Former OSCE Chair Says Time Ripe For 'Serious Look' At Reform

The 56-member Organization for Security and Cooperation in Europe is facing hard times as observers increasingly question its relevance and effectiveness. At a Permanent Council session in Vienna on January 14, the new Kazakh chairmanship of the OSCE will lay out its plan for the coming year -- an agenda that former OSCE Chairman in Office and Finnish Foreign Minister Alexander Stubb describes as "an extensive and ambitious working program." Stubb, who chaired the organization in 2008, spoke to RFE/RL correspondent Robert Coalson about the challenges the OSCE will face in 2010. READ MORE

For the West, 'Game Over' in Central Asia

By Andrea Bonzanni

Last month, the West officially lost the new "Great Game." The 20-year competition for natural resources and influence in Central Asia between the United States (supported by the European Union), Russia and China has, for now, come to an end, with the outcome in favor of the latter two.

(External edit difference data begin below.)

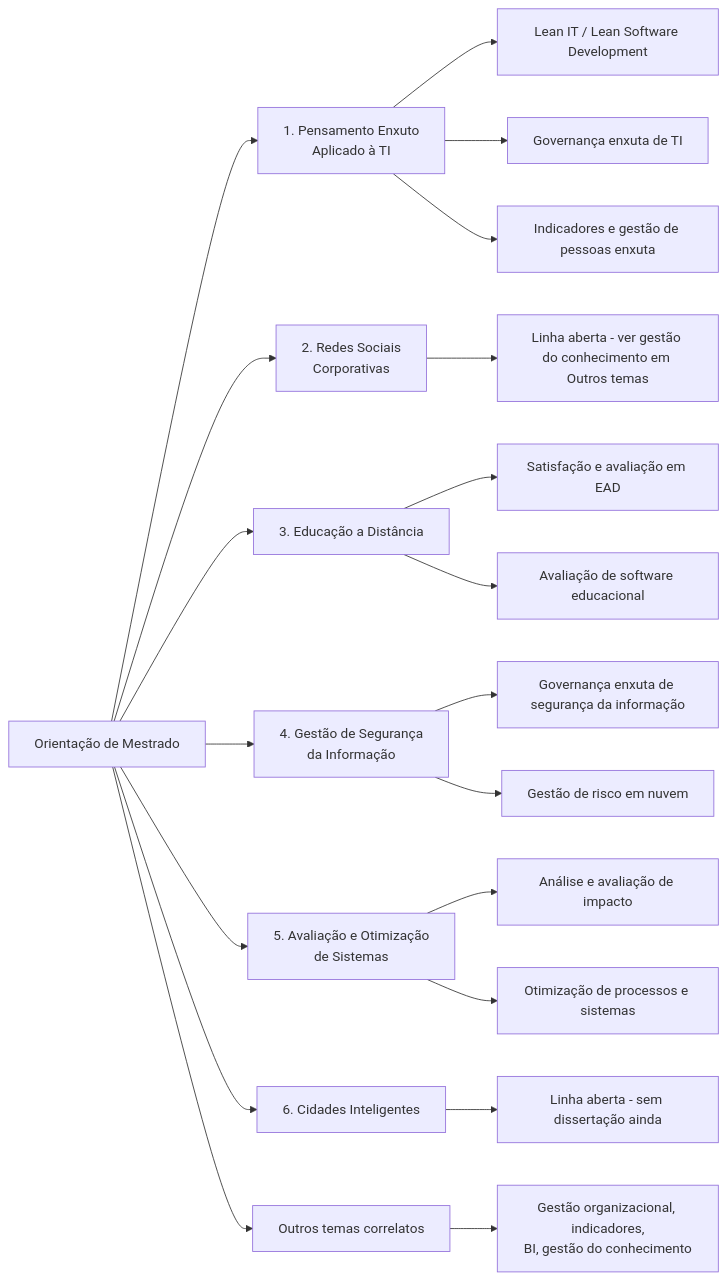
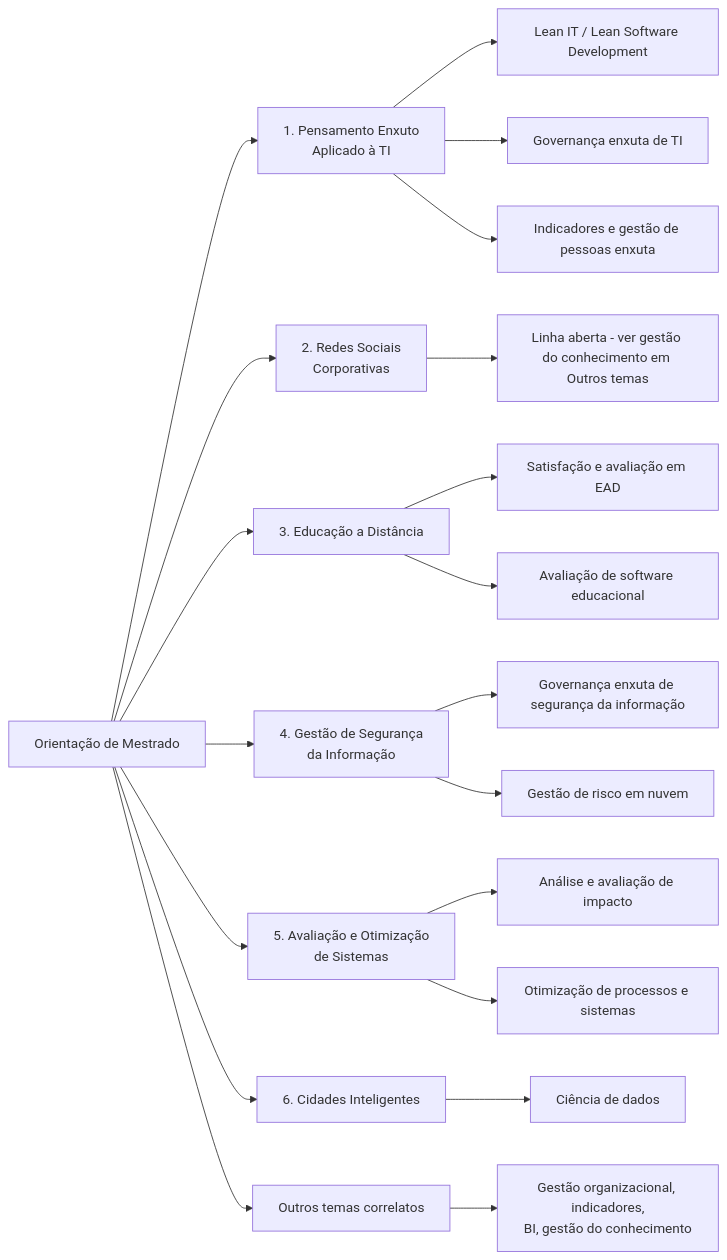
The diagram in linhas-de-pesquisa-mestrado.md (mehranmisaghi/orientacoes), drawn with Mermaid before and after one commit.

Commit message:
corrected

````diff
--- a/linhas-de-pesquisa-mestrado.md
+++ b/linhas-de-pesquisa-mestrado.md
@@ -10,29 +10,29 @@
 ```mermaid
 flowchart LR
     A[Orientação de Mestrado] --> L1[1. Pensamento Enxuto<br/>Aplicado à TI]
     A --> L2[2. Redes Sociais<br/>Corporativas]
     A --> L3[3. Educação a Distância]
     A --> L4[4. Gestão de Segurança<br/>da Informação]
     A --> L5[5. Avaliação e Otimização<br/>de Sistemas]
     A --> L6[6. Cidades Inteligentes]
     A --> L7[Outros temas correlatos]
 
     L1 --> L1a[Lean IT / Lean Software Development]
     L1 --> L1b[Governança enxuta de TI]
     L1 --> L1c[Indicadores e gestão de pessoas enxuta]
 
     L2 --> L2a[Linha aberta - ver gestão do conhecimento em Outros temas]
 
     L3 --> L3a[Satisfação e avaliação em EAD]
     L3 --> L3b[Avaliação de software educacional]
 
     L4 --> L4a[Governança enxuta de segurança da informação]
     L4 --> L4b[Gestão de risco em nuvem]
 
     L5 --> L5a[Análise e avaliação de impacto]
     L5 --> L5b[Otimização de processos e sistemas]
 
-    L6 --> L6a[Linha aberta - sem dissertação ainda]
+    L6 --> L6a[Ciência de dados]
 
     L7 --> L7a[Gestão organizacional, indicadores,<br/>BI, gestão do conhecimento]
 ```
````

Western defeat was already becoming clear with the slow progress of the Nabucco pipeline and the strategic reorientation of some Central Asian republics toward Russia and China. Two recent events, however, confirmed it. READ MORE

If Gas Could Talk

By Sonia Zilberman

Can a deal struck with the EU help the plight of Turkmen – or are we only interested in their country's gas? READ MORE

Russian Participation Within Uzbekistani Oil And Gas Industry: Main Problems, Forecasts And Risks

By V. Paramonov, A.Strokov, O.Stolpovksij

Considering the rapprochement of Russia and Uzbekistan observed in the middle of the first decade of the ХХIst century, the number of Russian companies, and first of all Gazprom and LUKOIL, managed to become leaders within Uzbekistani oil and gas industry and to “book” a number of biggest gas fields in the Republic being supported by the Government of the Russian Federation. READ MORE

A Promising Land: Russian State Companies Expect Major Discoveries In Central Asia

Gazprom and Rosneft are accelerating exploration efforts in Central Asian onshore projects. Their experience may show that interesting opportunities exist away from the Caspian Sea oil and gas fields, where most of the business focuses on. READ MORE

Southern Corridor, White Stream: The Strategic Rationale

By Vladimir Socor

White Stream, the proposed gas pipeline from Georgia to Romania on the seabed of the Black Sea, is intended to maximize European gas imports from Central Asia through the E.U.-initiated Southern Corridor. The Corridor grand design spans Azerbaijan, Georgia, Turkey, and –with White Stream– also a maritime route to European Union territory via the Black Sea. At its other end, the Southern Corridor is premised on a trans-Caspian link to Turkmenistan for massive European imports of Central Asian gas. READ MORE

George Krol About US Relations With Central Asia Republics

George Krol, Deputy Assistant Secretary of State for South and Central Asian Affairs with VOA TV Uzbek Service – Navbahor Imamova. READ MORE

Westerwelle Calls For Protection Of German Opel Jobs In Clinton Meeting

German Foreign Minister Guido Westerwelle met with US Secretary of State Hillary Clinton in Washington Thursday, with a raft of issues on the agenda. The fate of German carmaker Opel is Germany's biggest concern. READ MORE

Merkel Urges US, Europe To 'Tear Down Today's Walls'

Angela Merkel accepted a rare invitation and addressed the US Congress to mark the 20th anniversary of the fall of the Berlin Wall. The German chancellor made it clear that climate change is a top priority. READ MORE

Kyrgyzstan's Role In Regional Security

With the war in Afghanistan drawing international attention, the Kyrgyz Republic and other Central Asian countries seem to have fallen off of the American agenda. During his diplomatic visit to the United States, Kyrgyz Foreign Minister Kadyrbek Sarbaev spoke at the Carnegie Endowment about the need to revamp Kyrgyz-US relations. In particular, he stressed that many of the problems plaguing Afghanistan and Kyrgyzstan are in fact regional problems, and that multilateral negotiations and mutual concessions can help find solutions to these problems. READ MORE